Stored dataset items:
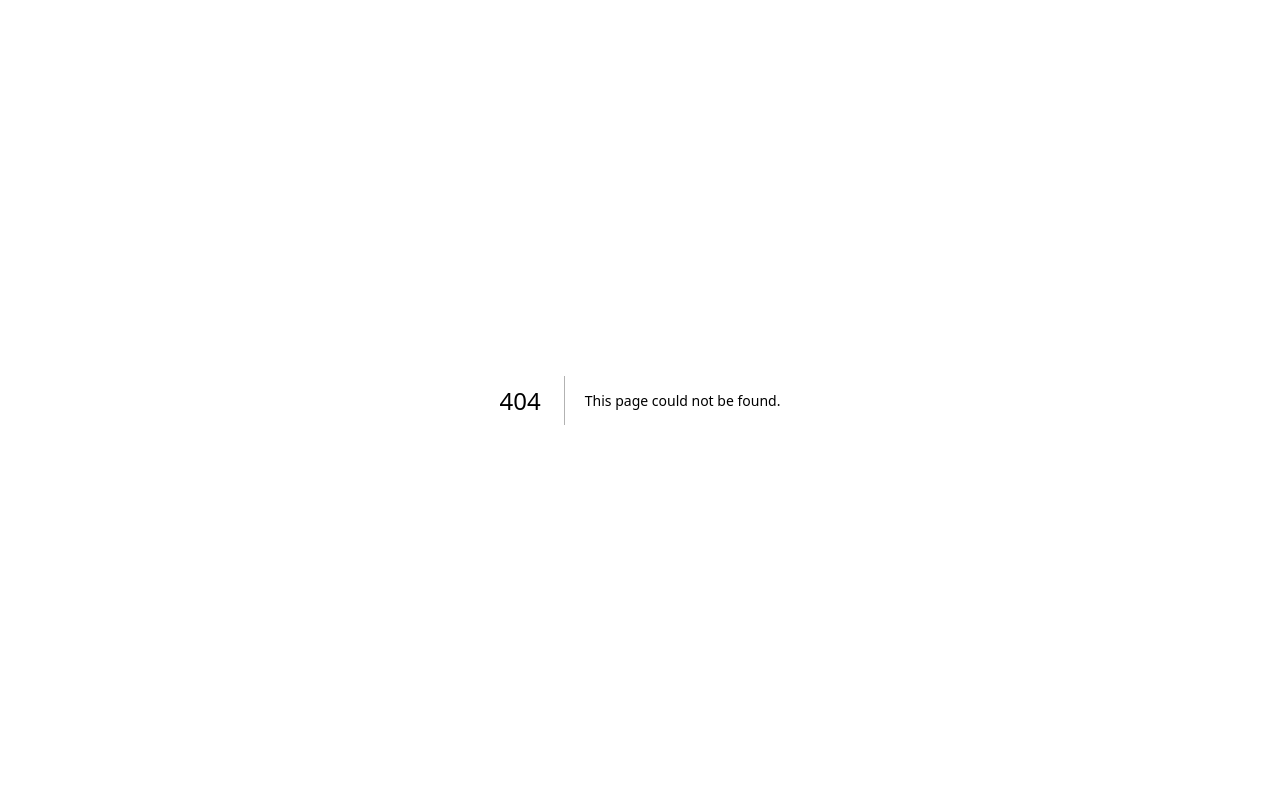
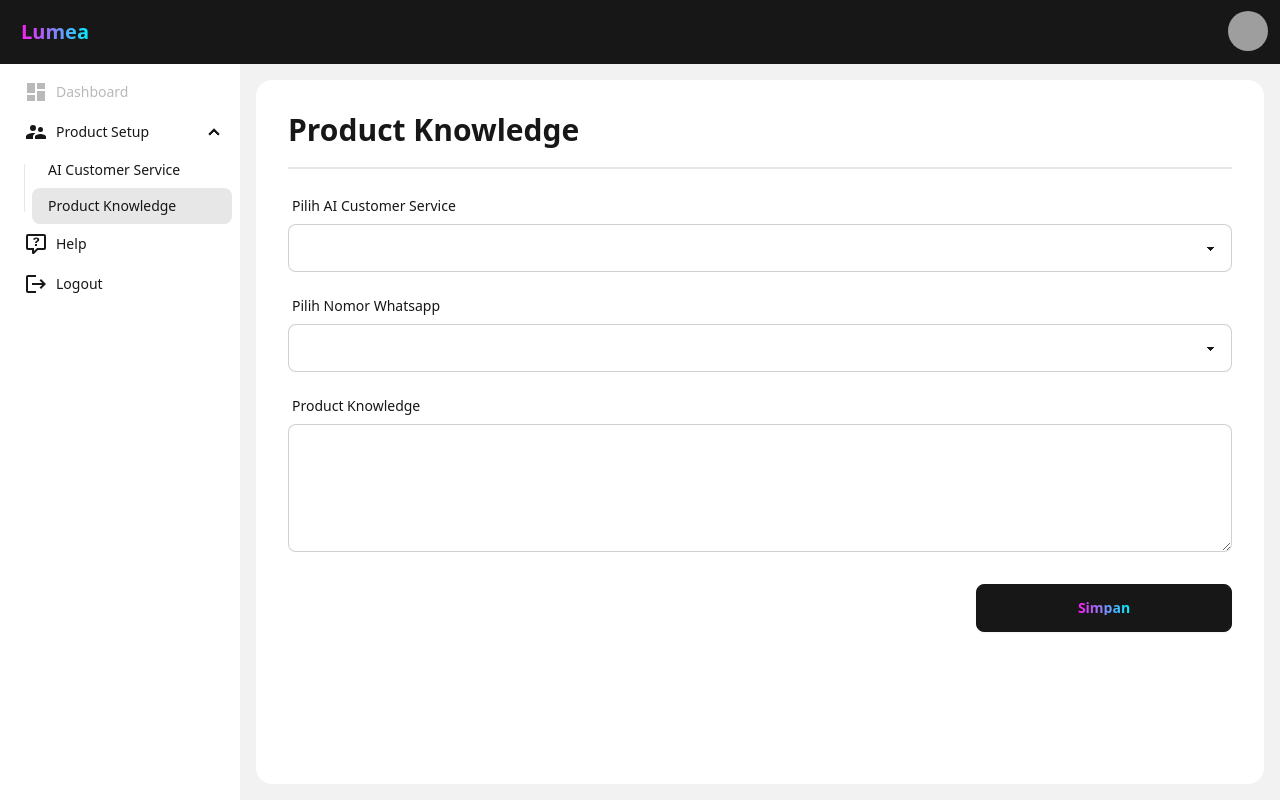
Before and after one commit to ricoerlanggaa/lumea, a Next.js app: page /product-setup/product-knowledge in a window 1280 px wide. Before the commit this address had no page. Built offline with nearby package versions, Linux system fonts and the light colour scheme; grey boxes are pictures that could not be loaded.

Commit message:
add product knowledge page

```diff
--- /dev/null
+++ b/src/app/(user)/product-setup/product-knowledge/page.tsx
@@ -0,0 +1,16 @@
+import { Typography } from '@/components/atoms';
+import { FormProductKnowledge } from '@/components/templates';
+
+export default function ProductKnowledge() {
+  return (
+    <div className="card h-full overflow-y-auto bg-base-100">
+      <div className="card-body">
+        <Typography as="h1" variant="h3" weight="bold" className="card-title">
+          Product Knowledge
+        </Typography>
+        <div className="divider my-1" />
+        <FormProductKnowledge />
+      </div>
+    </div>
+  );
+}
```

Exercise prompt: Take the entries above and set them down exactly, minus the pictures.

Finished task:
Before and after one commit to ricoerlanggaa/lumea, a Next.js app: page /product-setup/product-knowledge in a window 1280 px wide. Before the commit this address had no page. Built offline with nearby package versions, Linux system fonts and the light colour scheme; grey boxes are pictures that could not be loaded.

Commit message:
add product knowledge page

```diff
--- /dev/null
+++ b/src/app/(user)/product-setup/product-knowledge/page.tsx
@@ -0,0 +1,16 @@
+import { Typography } from '@/components/atoms';
+import { FormProductKnowledge } from '@/components/templates';
+
+export default function ProductKnowledge() {
+  return (
+    <div className="card h-full overflow-y-auto bg-base-100">
+      <div className="card-body">
+        <Typography as="h1" variant="h3" weight="bold" className="card-title">
+          Product Knowledge
+        </Typography>
+        <div className="divider my-1" />
+        <FormProductKnowledge />
+      </div>
+    </div>
+  );
+}
```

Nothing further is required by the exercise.